The Stranger published a controversial editorial on November 11, 2004, describing an "urban archipelago" that "rejected heartland 'values' like xenophobia, sexism, racism, and homophobia, as well as the more intolerant strains of Christianity that have taken root in this country."
The argument that America's culture war hinges on this urban/rural divide—rather than red states vs. blue states—has drawn wider acceptance in the last two years. In my book, Welcome to the Homeland, I explore the simmering antipathy these two tribes feel toward one another.
A central thread of Homeland is a running conversation with my brother Allen, an evangelical Lutheran from rural Missouri, who is guided by a starkly different moral compass than my own: He is pro-life, strongly supportive of public Christianity, and dismayed by the idea of same-sex marriage.
"I'd rather live in a rural area almost anywhere than an urban area," my brother told me. "There are great people in cities, but I definitely think it slants your point of view a certain direction."
Rural "homelanders" like Allen make up only 20 percent of the American population. But because our Constitution cedes disproportionate power to low-population states—in the Electoral College and the U.S. Senate—small towns often eke out narrow victories over their "metro" neighbors.
It very nearly happened again last week. In Senate races nationwide, Democrats won 13 percent more votes than their Republican opponents—a landslide margin of roughly five million ballots. But right-leaning rural counties in Montana and Virginia still came within a few thousand votes of preserving the GOP's Senate majority.
In a typical urban/rural showdown, Missouri Democrat Claire McCaskill trailed Republican Senator Jim Talent late into the evening, when tallies finally began pouring in from Kansas City and St. Louis. "We had been waiting all night long for the urban areas," reported MSNBC's Kevin Tibbles. "St. Louis came in about 70 percent in favor of McCaskill. Kansas City was quiet as a dormouse, but then those numbers started coming in and put McCaskill way out in front."
"I was pretty devastated," Allen said, after his side came up short. "It was a hard day for people like me."
A broad range of pundits—on the left and the right—have described the Republican rout as a single-issue affair. It was a repudiation of the Iraq war and George Bush's leadership. And if one must complicate things, then perhaps it's fair to mention the scandals and ethics violations.
But metro America was clearly sending a much broader message. Exit polls showed that urban and inner-suburban voters no longer trust Republicans, not just on national security but also on the budget, taxes, health care, social issues, and the environment.
By narrowing their appeal to a dwindling—albeit fiercely loyal—pool of rural white conservatives and evangelicals, the Republican Party managed to alienate just about everybody else.

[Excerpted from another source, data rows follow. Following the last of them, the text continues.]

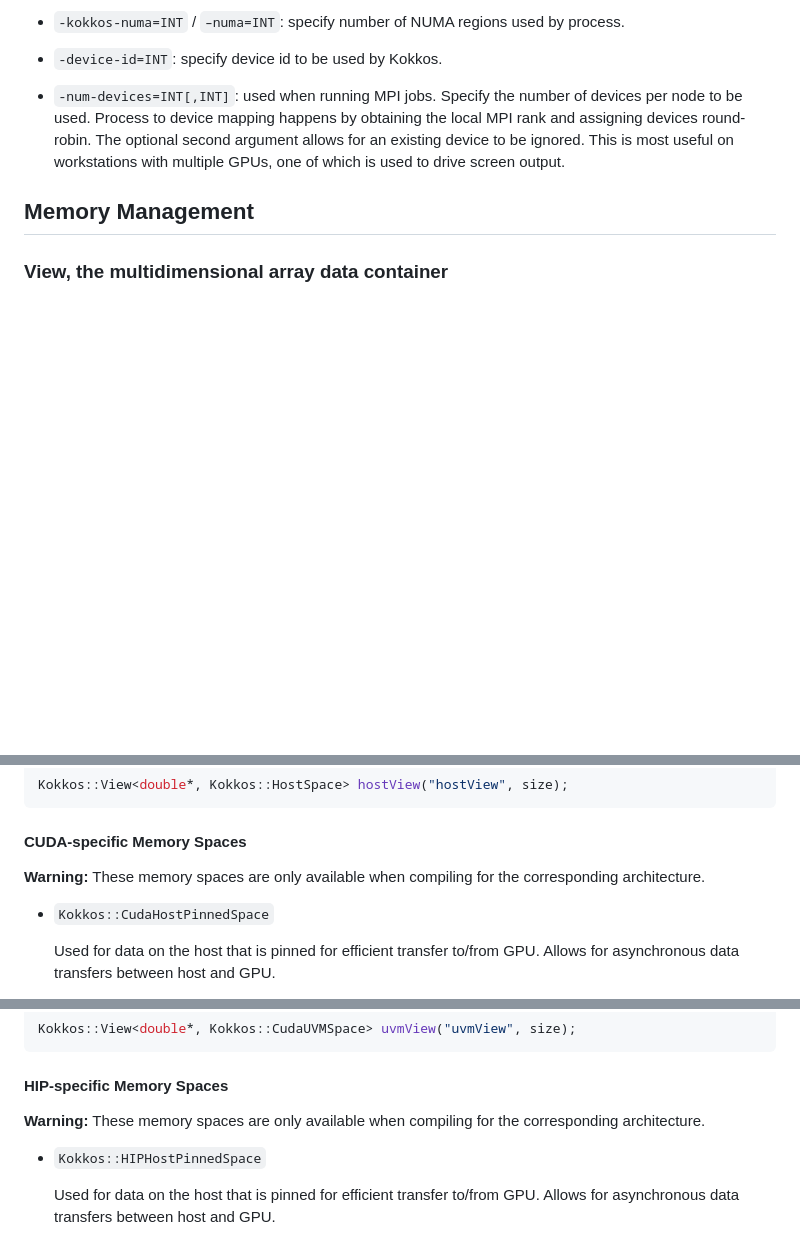
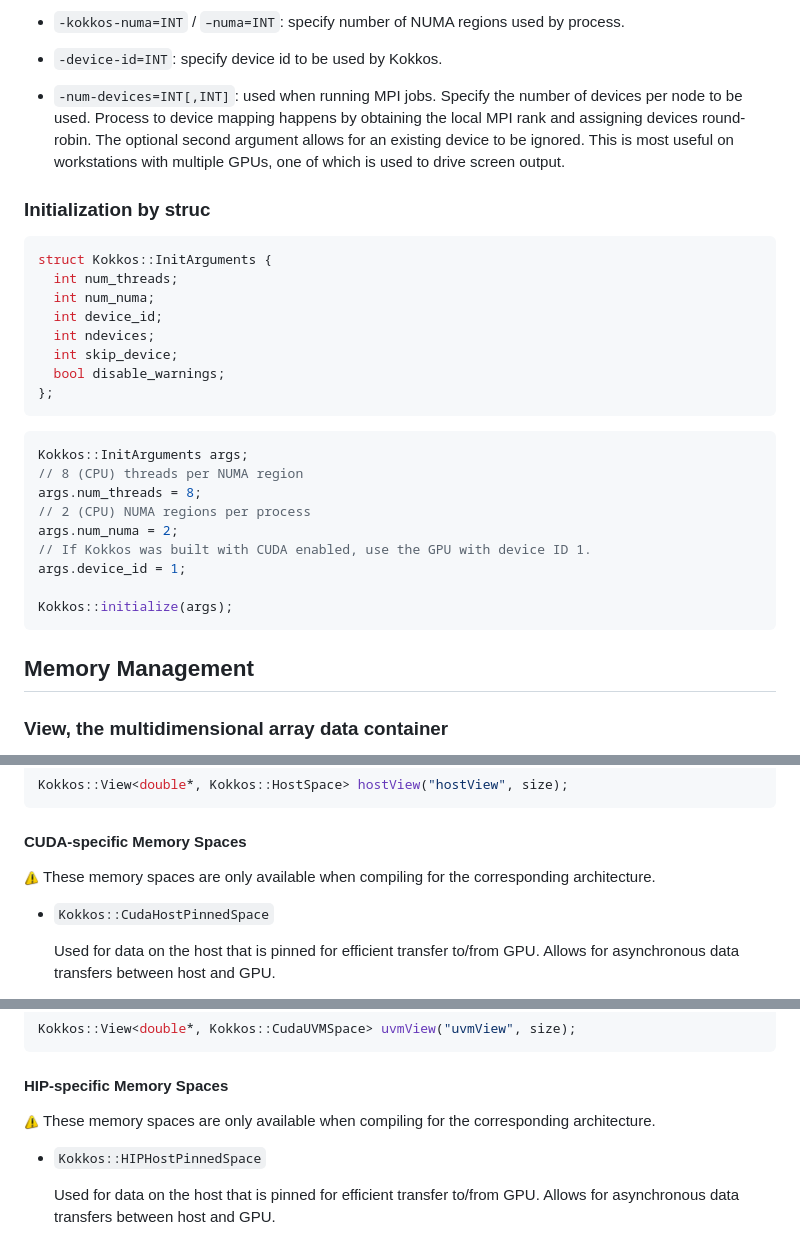
Before and after one commit to CExA-project/cheat-sheet-for-kokkos, a Markdown page: kokkos_cheat_sheet.md, 3 parts joined by grey strips. Drawn GitHub-style; pictures changed too: images/warning.png (added); blank space fills up the shorter version.

Commit message:
add warning logo, scatterview, better init

````diff
--- a/kokkos_cheat_sheet.md
+++ b/kokkos_cheat_sheet.md
@@ -71,6 +71,31 @@ Command-line arguments can be passed to Kokkos::initialize() and are parsed by K
 
 - `-num-devices=INT[,INT]`: used when running MPI jobs. Specify the number of devices per node to be used. Process to device mapping happens by obtaining the local MPI rank and assigning devices round-robin. The optional second argument allows for an existing device to be ignored. This is most useful on workstations with multiple GPUs, one of which is used to drive screen output.
 
+### Initialization by struc
+
+```cpp
+struct Kokkos::InitArguments {
+  int num_threads;
+  int num_numa;
+  int device_id;
+  int ndevices;
+  int skip_device;
+  bool disable_warnings;
+};
+```
+
+```cpp
+Kokkos::InitArguments args;
+// 8 (CPU) threads per NUMA region
+args.num_threads = 8;
+// 2 (CPU) NUMA regions per process
+args.num_numa = 2;
+// If Kokkos was built with CUDA enabled, use the GPU with device ID 1.
+args.device_id = 1;
+
+Kokkos::initialize(args);
+```
+
 ## Memory Management
 
 ### View, the multidimensional array data container
@@ -193,7 +219,7 @@ Kokkos::View<double*, Kokkos::HostSpace> hostView("hostView", size);
 
 #### CUDA-specific Memory Spaces
 
-**Warning:** These memory spaces are only available when compiling for the corresponding architecture.
+<img title="Warning" alt="Warning" src="./images/warning.png" height="15"> These memory spaces are only available when compiling for the corresponding architecture.
 
 - `Kokkos::CudaHostPinnedSpace`
 
@@ -224,7 +250,7 @@ Kokkos::View<double*, Kokkos::CudaUVMSpace> uvmView("uvmView", size);
 
 #### HIP-specific Memory Spaces
 
-**Warning:** These memory spaces are only available when compiling for the corresponding architecture.
+<img title="Warning" alt="Warning" src="./images/warning.png" height="15"> These memory spaces are only available when compiling for the corresponding architecture.
 
 - `Kokkos::HIPHostPinnedSpace`
 
````
Also changed, not shown: other parts of kokkos_cheat_sheet.md (+91 -4 lines).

Inside the bubble of Karl Rove's base-oriented politics, it made sense that one comatose woman, Terri Schiavo, should warrant days of Senate-floor theatrics, while 46 million uninsured Americans trigger a collective yawn.
By the lights of Rush Limbaugh and Ann Coulter—and, yes, they were standard-bearers of the late Republican Revolution—frozen fertility-clinic embryos merited full civil rights, while terminally ill Americans like Michael J. Fox inspired mockery.
Republicans cut taxes for the very rich, fostered the outsourcing of jobs, steadily eroded women's access to safe and legal abortions, and fussed primly about the dangers posed by gay men and lesbians.
These issues played brilliantly with homelanders like my brother, but the rest of America—including suburbanites, single women, young people, and Hispanics—felt that the GOP had run off the rails, hijacked by a gaggle of culture warriors, voodoo economists, K Street bandits, and neocons.
The Iraq war was a symbol and a catalyst for this metro rage, but voters were also dismayed by the response to Hurricane Katrina, by the declining fortunes of the middle class, spiraling health-care and education costs, and the swelling federal deficit.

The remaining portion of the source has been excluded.